Today along with the slump in the economy, Americans are also faced with the rise of gasoline prices. A gallon of gas today costs $4.09, whereas twenty years ago a gallon cost $1.13.

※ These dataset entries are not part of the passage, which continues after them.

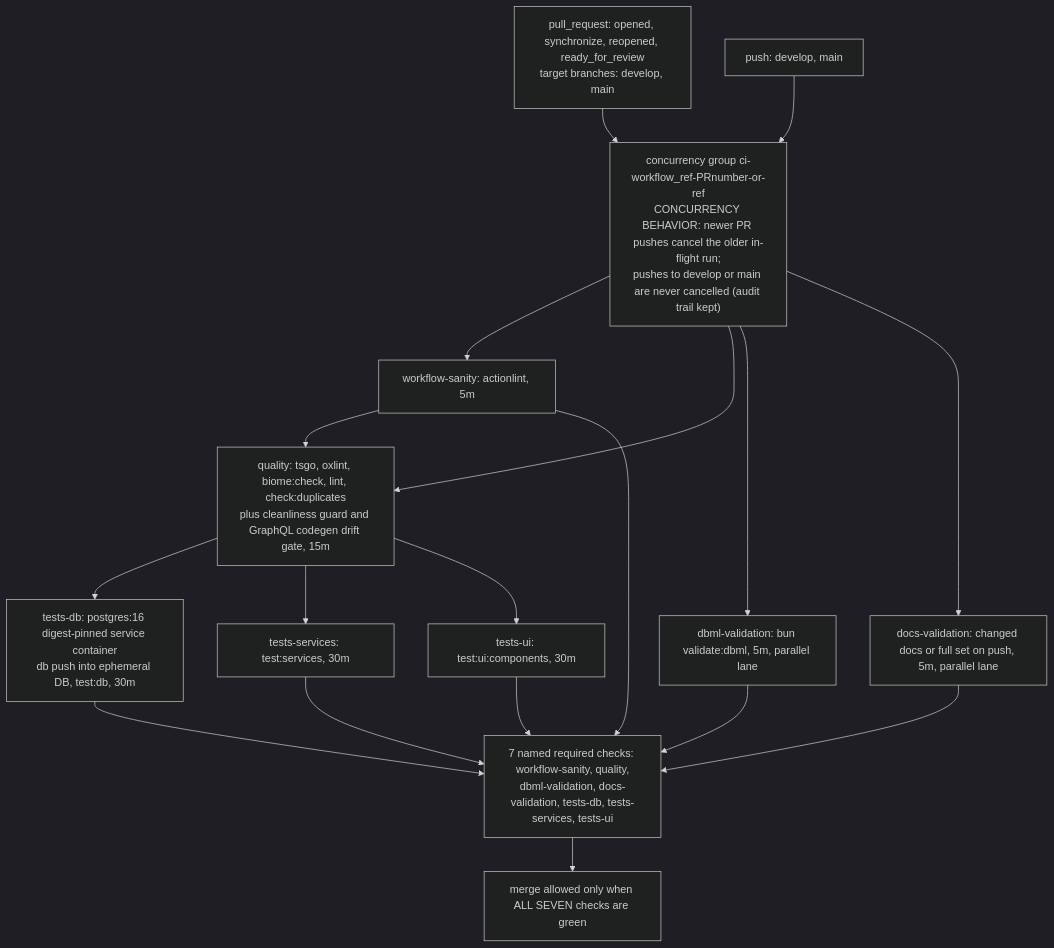
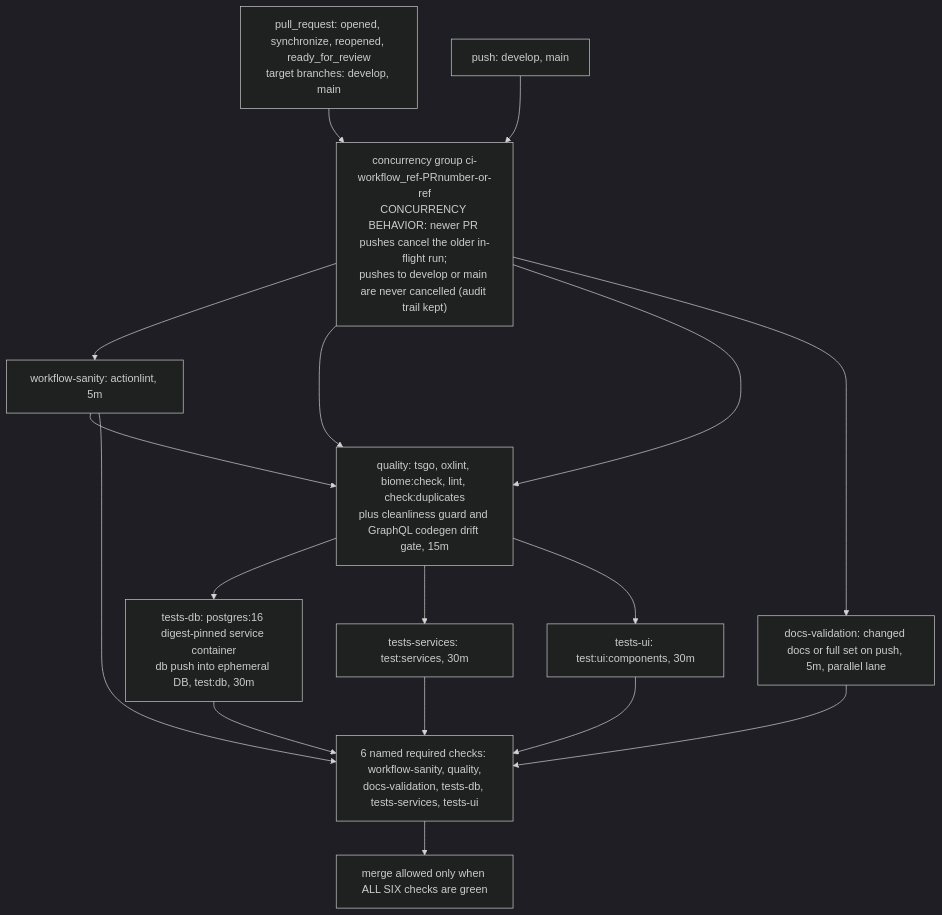
Before and after one commit to ahmedhosnypro/kottaby: the diagram in docs/quality/ci-pipeline.md, drawn with Mermaid (dark theme). The commit also changed other lines of this file and 301 other files, not shown here.

First line of the commit message:
chore: switch schema source of truth from DBML to Drizzle and clean up docs (#21)

````diff
--- a/docs/quality/ci-pipeline.md
+++ b/docs/quality/ci-pipeline.md
@@ -39,25 +38,23 @@
 ```mermaid
 flowchart TD
     PR["pull_request: opened, synchronize, reopened, ready_for_review<br/>target branches: develop, main"] --> CONC
     PUSH["push: develop, main"] --> CONC
     CONC["concurrency group ci-workflow_ref-PRnumber-or-ref<br/>CONCURRENCY BEHAVIOR: newer PR pushes cancel the older in-flight run;<br/>pushes to develop or main are never cancelled (audit trail kept)"] --> WS
     CONC --> Q
-    CONC --> DBML
+    CONC --> Q
     CONC --> DOCS
     WS["workflow-sanity: actionlint, 5m"] --> Q
     Q["quality: tsgo, oxlint, biome:check, lint, check:duplicates<br/>plus cleanliness guard and GraphQL codegen drift gate, 15m"] --> TDB
     Q --> TSVC
     Q --> TUI
-    DBML["dbml-validation: bun validate:dbml, 5m, parallel lane"]
     DOCS["docs-validation: changed docs or full set on push, 5m, parallel lane"]
     TDB["tests-db: postgres:16 digest-pinned service container<br/>db push into ephemeral DB, test:db, 30m"]
     TSVC["tests-services: test:services, 30m"]
     TUI["tests-ui: test:ui:components, 30m"]
-    WS --> CHKS["7 named required checks: workflow-sanity, quality,<br/>dbml-validation, docs-validation, tests-db, tests-services, tests-ui"]
-    DBML --> CHKS
+    WS --> CHKS["6 named required checks: workflow-sanity, quality,<br/>docs-validation, tests-db, tests-services, tests-ui"]
     DOCS --> CHKS
     TDB --> CHKS
     TSVC --> CHKS
     TUI --> CHKS
-    CHKS --> MERGE["merge allowed only when ALL SEVEN checks are green"]
+    CHKS --> MERGE["merge allowed only when ALL SIX checks are green"]
 ```
````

Many Americans think that this intense rise in gas prices is a way for the government to be in control and govern the types of vehicles people drive. The rise in price is that the government continues to purchase oil from other countries that are not stable, Wall Street Speculators continue to buy future contracts to protect themselves, and the government will not release any oil held in US Reserves is the reason for high gas prices. The Government has little or no control over the price of gasoline. The people themselves are causing the high prices because of supply and demand. The United States buys oil from other countries such as Saudi Arabia and Iran. President Obama has put sanctions on Iran that has made Saudi Arabia and other countries produce more oil. Many believe that Saudi Arabia will not be able to supply the amount of oil needed to cover Iranian gaps. “Instead of reflecting on this pending crisis, many are hoping inventories prove to be more plentiful than believed, or that producers will magically get their acts together in time to fill the gaps” (Hulbert, 2012). President Obama stated over Iran “that there is sufficient supply of petroleum and petroleum products from other countries” that the United States will remain tough (Hulbert, 2012. This has caused shortages, which is one reason why gas prices are high. Investors are getting rich from the oil market. Wall Street Speculators artificially manipulate the market by buying up oil creating the perception of a shortage, which drives the prices up and then selling the oil for profit for themselves (Persaud, 2012). Years ago in oil trading the speculators made up about 30%, and the producers were about 70% in the commodity markets, today it is reversed. Speculators force the supply and demand to go up, which causes the prices to go up. There are many opinions regarding if the government should release oil from the U.S. Strategic Petroleum Reserve (SPR). Releasing the oil would not fix the problem permanently. Before the United States could release the oil,